* New chairman believes cybersecurity is not the FCC’s problem
* Other potential privacy measures could soon be lifted
The Federal Communications Commission is coming for your privacy. Ajit Pai, the FCC’s new chairman, has taken drastic steps to halt regulations that were meant to protect your privacy. Indefinitely.
The new chairman believes these regulations, which would require ISPs like AT&T to notify and ask permission before they collected and inevitably shared your browsing information, are too strict.
Deregulating the rules recently imposed on ISPs (internet service providers) opens the floodgates to a host of potential problems. Your ISP has complete control over the sites and services you use. By allowing them to profit off of your browsing habits, the FCC is essentially waiving your consumer protections rights.
While some may not think this is that big of a deal, think of this: if an insurance company has access to sites you’re looking at, they can effectively use your search inquiries in their process to accept or deny coverage. And that’s just the tip of the iceberg.
While the future is still uncertain, it looks like companies may also be given fewer restrictions when it comes to inserting ads into your network. They also wouldn’t be required to notify you if a breach took place, which means your passwords, credit cards or other sensitive information could be stolen without you even knowing.

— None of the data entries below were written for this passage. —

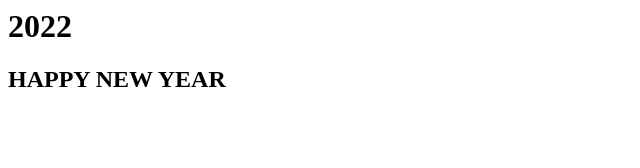
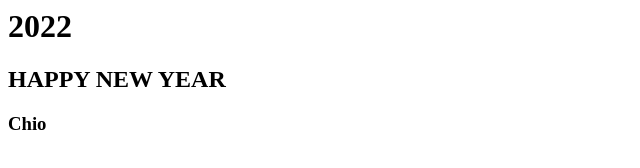
Before and after one commit to qwerty3248/qwerty3248.github.io, a plain HTML site: page index.html in a window 1280 px wide. Shown: the full height of the page, 0-640 px from the left. Drawn offline with Linux system fonts and the light colour scheme.

Commit message:
Update index.html

```diff
--- a/index.html
+++ b/index.html
@@ -1,4 +1,5 @@
 <div class="conteiner">
 <h1>2022</h1>
 <h2>HAPPY NEW YEAR</h2>
+<h3>Chio</h3>
 </div>
```
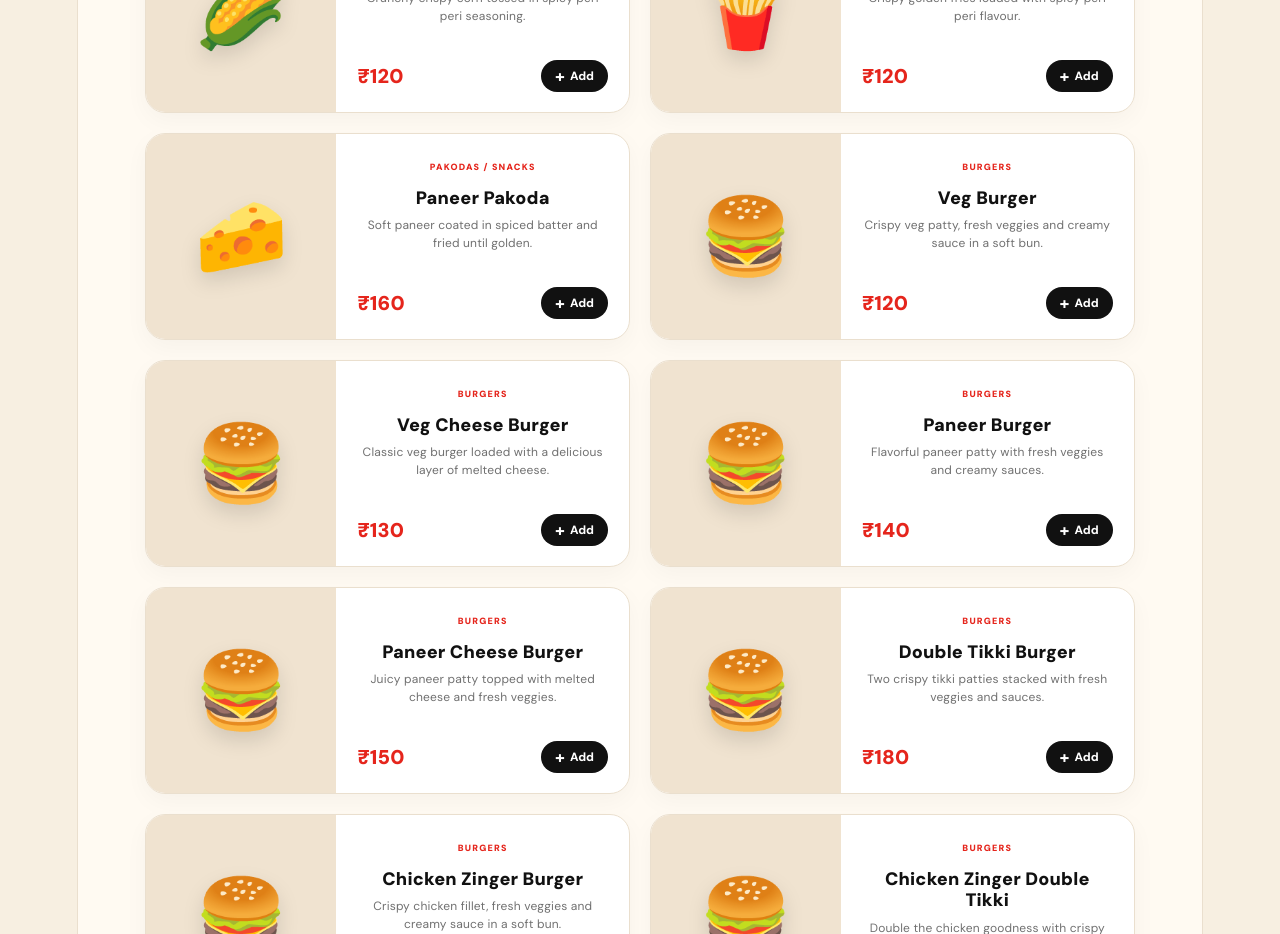
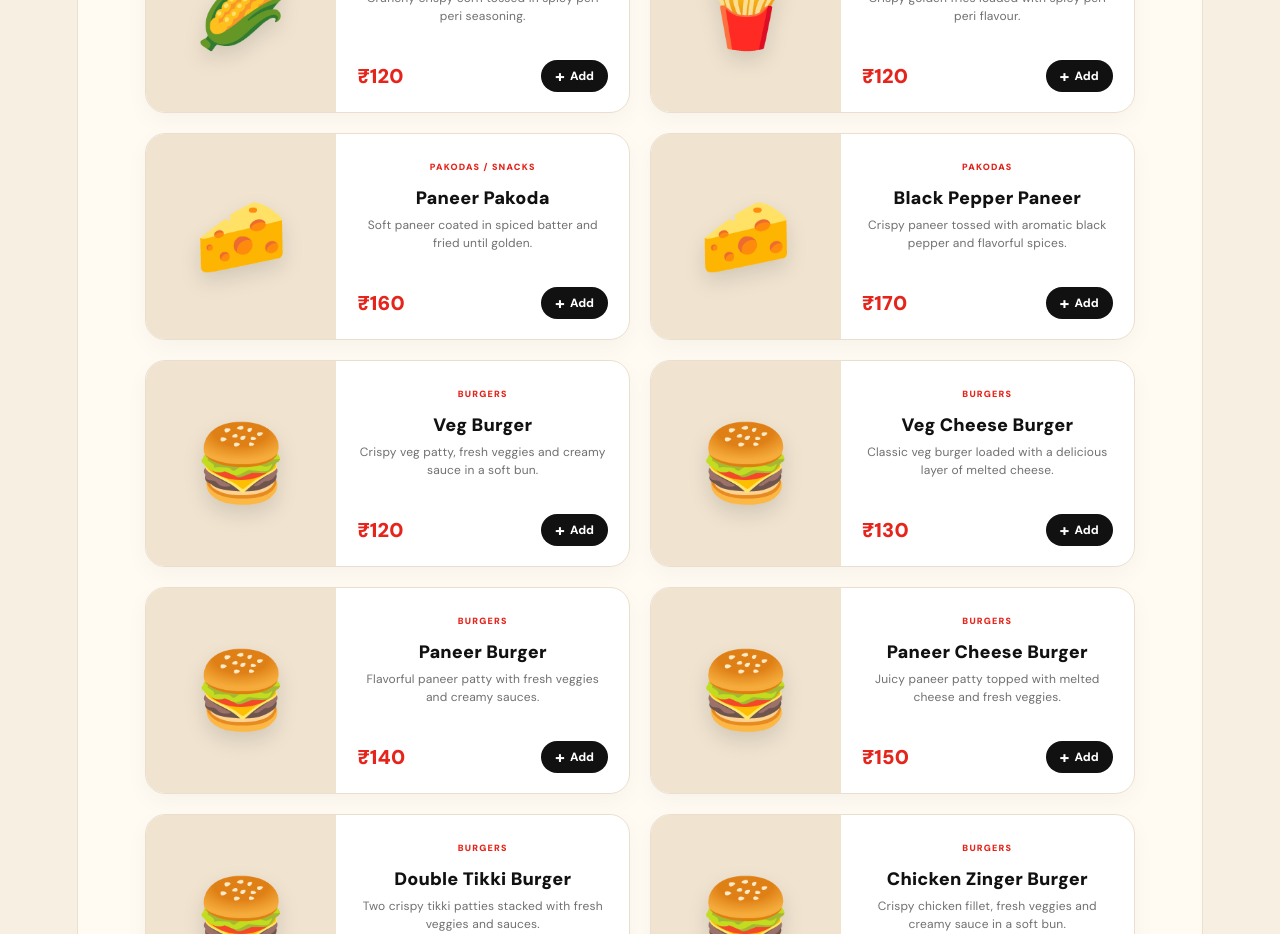
Before and after one commit to vkmj1430/jonnies-kampus-kitchen, a React (Vite) app: page / in a window 1280 px wide. Shown: the part 2520-3454 px from the top of the page. Built offline with nearby package versions, Linux system fonts and the light colour scheme.

Commit message:
Update website

```diff
--- a/src/App.jsx
+++ b/src/App.jsx
@@ -23,6 +23,7 @@ const menuItems = [
   { id: 11, name: "Peri Peri Crispy Corn", price: 120, category: "Pakodas / Snacks", emoji: "🌽" },
   { id: 12, name: "Peri Peri Fries", price: 120, category: "Pakodas / Snacks", emoji: "🍟" },
   { id: 13, name: "Paneer Pakoda", price: 160, category: "Pakodas / Snacks", emoji: "🧀" },
+  { id: 84, name: "Black Pepper Paneer", price: 170, category: "Pakodas", emoji: "🧀" },
 
   // BURGERS
   { id: 14, name: "Veg Burger", price: 120, category: "Burgers", emoji: "🍔" },
@@ -160,6 +161,8 @@ function getDescription(item) {
       "Crispy golden fries loaded with spicy peri peri flavour.",
     "Paneer Pakoda":
       "Soft paneer coated in spiced batter and fried until golden.",
+    "Black Pepper Paneer":
+      "Crispy paneer tossed with aromatic black pepper and flavorful spices.",
 
     "Veg Burger":
       "Crispy veg patty, fresh veggies and creamy sauce in a soft bun.",
```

Pai has previously said that regulations should be created only when there is proof of harmful activity. The technology regulations were first created during the Obama administration. The measure to rollback these regulations passed in a 50-to-48 vote last week in the Senate. The House is expected to mirror the Senate’s action next week.